“Currently all our vehicles, whether Bus Éireann city and town service, Expressway interregional or school transport use the same fuel and rely on the internal combustion engine for power. We have 300 highly skilled and valued craftworkers whose qualifications and expertise are in maintaining diesel engines. Training programmes are being devised to support their change to working on electric-powered vehicles. Our people are at the centre of the contribution we can make to addressing Ireland’s sustainability challenges,” continued Stephen Kent.
“From our customer perspective, we want to make bus travel the first choice especially for people living in towns and cities. Right now, bus and coach travel is inherently more sustainable as it emits up to one-fifth the carbon dioxide per passenger kilometre, compared to private cars. Due to ongoing improvements, modern diesel bus engines emit 90% less nitrous oxides than they did in 2000. In the towns and cities in which we operate, working in conjunction with the National Transport Authority with initiatives such as BusConnects, we will invest in our stations and provide a service that is 100% fully accessible and 100% emissions free. This is an exciting prospect and a huge incentive for everyone to think ‘bus’ ahead of ‘car’ in the coming years,” said Stephen Kent. Currently 79% of adult journeys outside of Dublin are by private car.

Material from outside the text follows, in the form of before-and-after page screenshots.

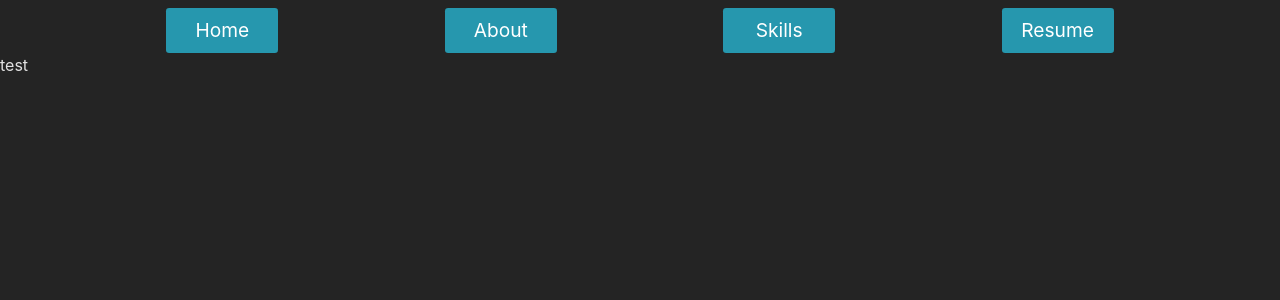
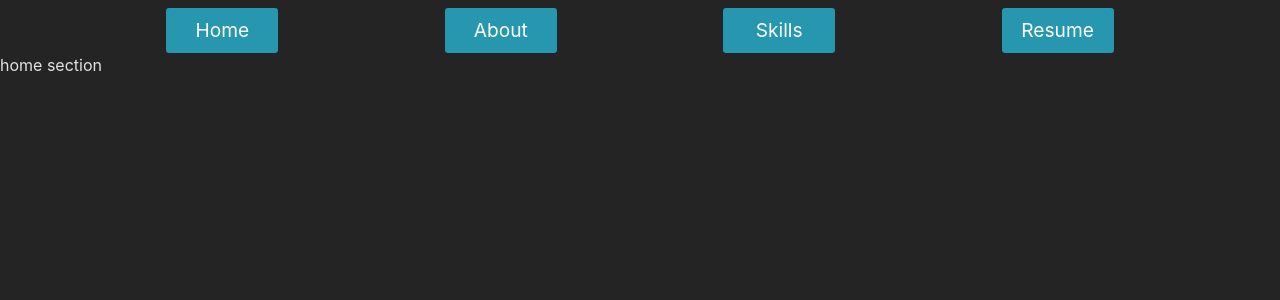
Before and after one commit to jrustom/portfolio, a React (Vite) app: page /home in a window 1280 px wide. Shown: the top 300 px of the page. Built offline with nearby package versions, Linux system fonts and the light colour scheme.

Commit message:
syntax change

```diff
--- a/src/Components/home.tsx
+++ b/src/Components/home.tsx
@@ -3,7 +3,7 @@
 function Home() {
     return (
         <>
-            test
+            home section
         </>
     )
 }
```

“The big enablers for Bus Éireann will be fleet, power, people, facilities and funding. The scale and urgency of this transformation will require ongoing close collaboration with the National Transport Authority, the Departments of Transport and Education, CIÉ, state bodies, local authorities, suppliers and local communities, and our employees, and we are grateful for their support,” concluded Stephen Kent.
Other initiatives include an energy efficiency programme, sustainable procurement strategy and a new waste management plan with the aim of reducing waste by 50% over the next nine years, with 75% of all waste produced recycled. The company is intending to have five times as many female supervisors, and full gender balance at board level.
Bus Éireann’s sustainability strategy was developed in the context of national and European policy including the Climate Action Plan, the National Clean Air Strategy, the EU Clean Vehicles Directive, the Waste Action Plan for a Circular Economy, the Department of Transport’s work on sustainable transport policy, Project 2040 and the National Planning Framework, as well as the CIÉ Group sustainability strategy.
Bus Éireann has established a Board Sustainability Committee, which met for the first time in April. Rory Leahy has been appointed Chief Safety and Sustainability Officer. Bus Éireann has recently achieved a B rating accreditation by the Climate Disclosures Project, for taking co-ordinated action on climate issues, and has joined the Business in the Community network.
Driving Change the Bus Éireann Sustainability Strategy 2030 is available at www.buseireann.ie/Sustainability
Thursday, 20th May, 2021